Exercise details: The answer must be a word-for-word copy of the records below, with every picture left out.

Before-and-after page screenshots:

========================================

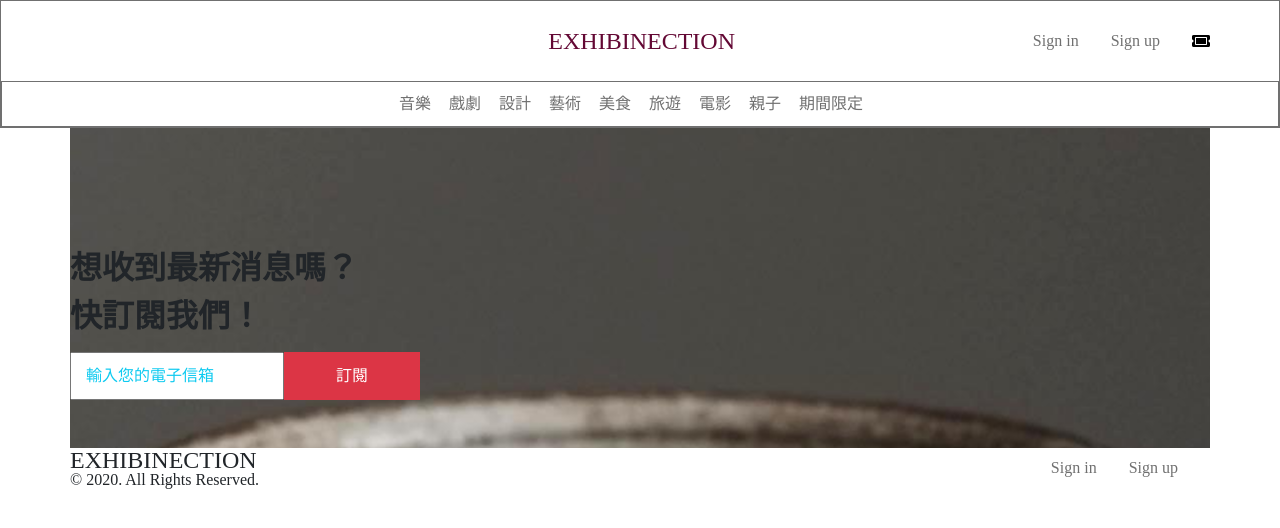
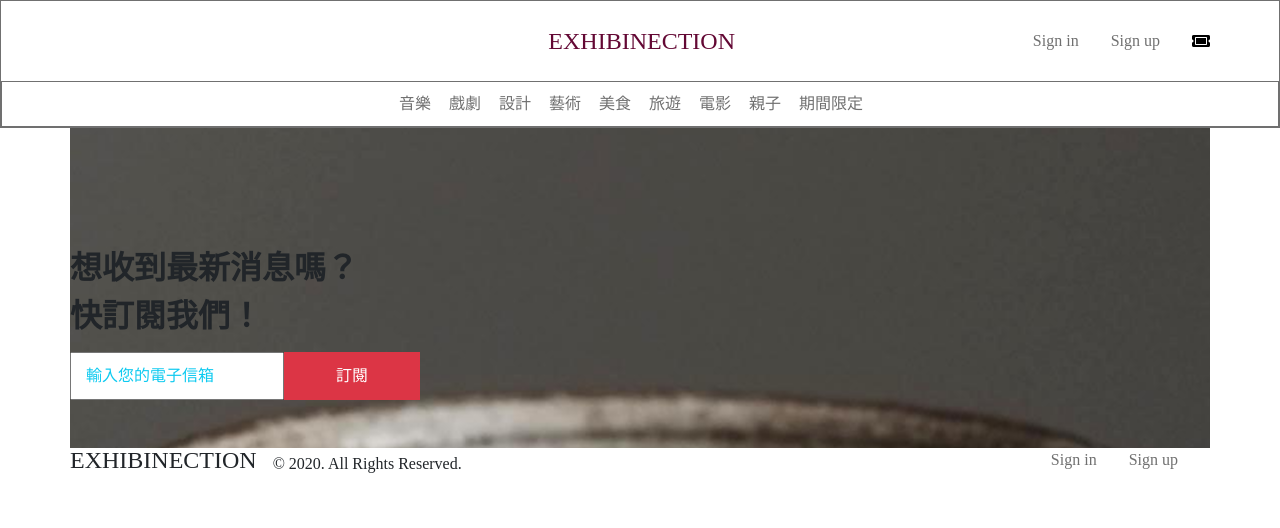
Before and after one commit to huang-yu-jun/ticket-website, a plain HTML site: page index.html in a window 1280 px wide. Drawn offline with Linux system fonts and the light colour scheme; files whose address does not match are found by name.

Commit message:
Update 2021-08-18T02:03:22.259Z

```diff
--- a/index.html
+++ b/index.html
@@ -55,7 +55,7 @@
         </div>
       </div>
       <div class="wrap copyrigt d-flex align-items-center justify-content-between">
-        <div>
+        <div class="d-flex align-items-end">
           <h4 class="line-high1 mr4 text-sm">EXHIBINECTION</h4>
           <p>© 2020. All Rights Reserved.</p>
         </div>
```
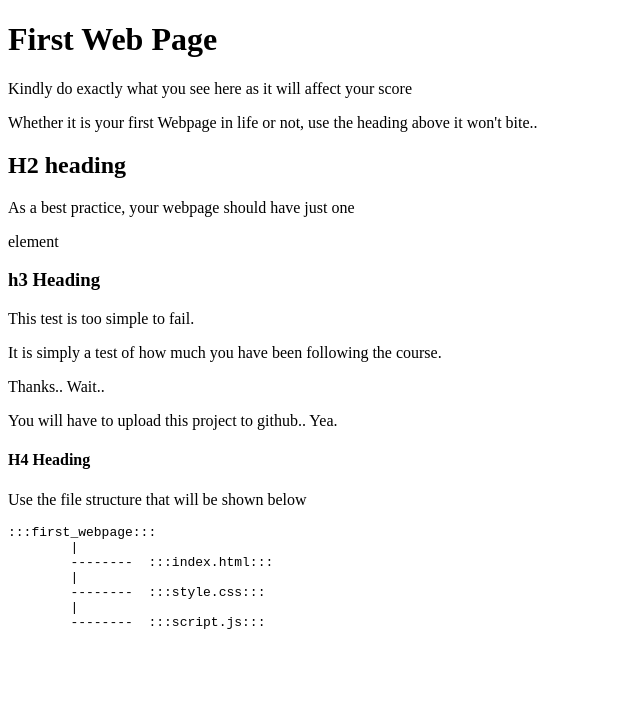
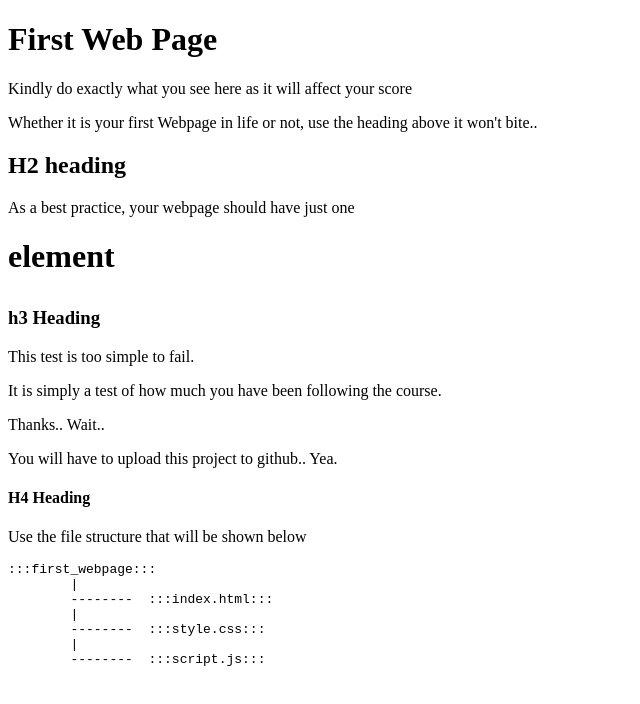
Before and after one commit to Dinzelflash/Html-Repo, a plain HTML site: page Front-end Files/index.html in a window 1280 px wide. Shown: the whole page, without its empty margins (0-640 px from the left). Drawn offline with Linux system fonts and the light colour scheme.

Commit message:
Update index.html

```diff
--- a/Front-end Files/index.html
+++ b/Front-end Files/index.html
@@ -10,7 +10,7 @@
         <p>Whether it is your first Webpage in life or not, use the heading above it won't bite..</p>
     <h2> H2 heading</h2>
         <p>As a best practice, your webpage should have just one</p>
-        <p>element</p>
+        <p> <h1> element</p>
     <h3> h3 Heading </h3>
         <p> This test is too simple to fail.</p>
         <p>It is simply a test of how much you have been following the course. </p>
```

========================================

Finished task:
Before and after one commit to huang-yu-jun/ticket-website, a plain HTML site: page index.html in a window 1280 px wide. Drawn offline with Linux system fonts and the light colour scheme; files whose address does not match are found by name.

Commit message:
Update 2021-08-18T02:03:22.259Z

```diff
--- a/index.html
+++ b/index.html
@@ -55,7 +55,7 @@
         </div>
       </div>
       <div class="wrap copyrigt d-flex align-items-center justify-content-between">
-        <div>
+        <div class="d-flex align-items-end">
           <h4 class="line-high1 mr4 text-sm">EXHIBINECTION</h4>
           <p>© 2020. All Rights Reserved.</p>
         </div>
```
Before and after one commit to Dinzelflash/Html-Repo, a plain HTML site: page Front-end Files/index.html in a window 1280 px wide. Shown: the whole page, without its empty margins (0-640 px from the left). Drawn offline with Linux system fonts and the light colour scheme.

Commit message:
Update index.html

```diff
--- a/Front-end Files/index.html
+++ b/Front-end Files/index.html
@@ -10,7 +10,7 @@
         <p>Whether it is your first Webpage in life or not, use the heading above it won't bite..</p>
     <h2> H2 heading</h2>
         <p>As a best practice, your webpage should have just one</p>
-        <p>element</p>
+        <p> <h1> element</p>
     <h3> h3 Heading </h3>
         <p> This test is too simple to fail.</p>
         <p>It is simply a test of how much you have been following the course. </p>
```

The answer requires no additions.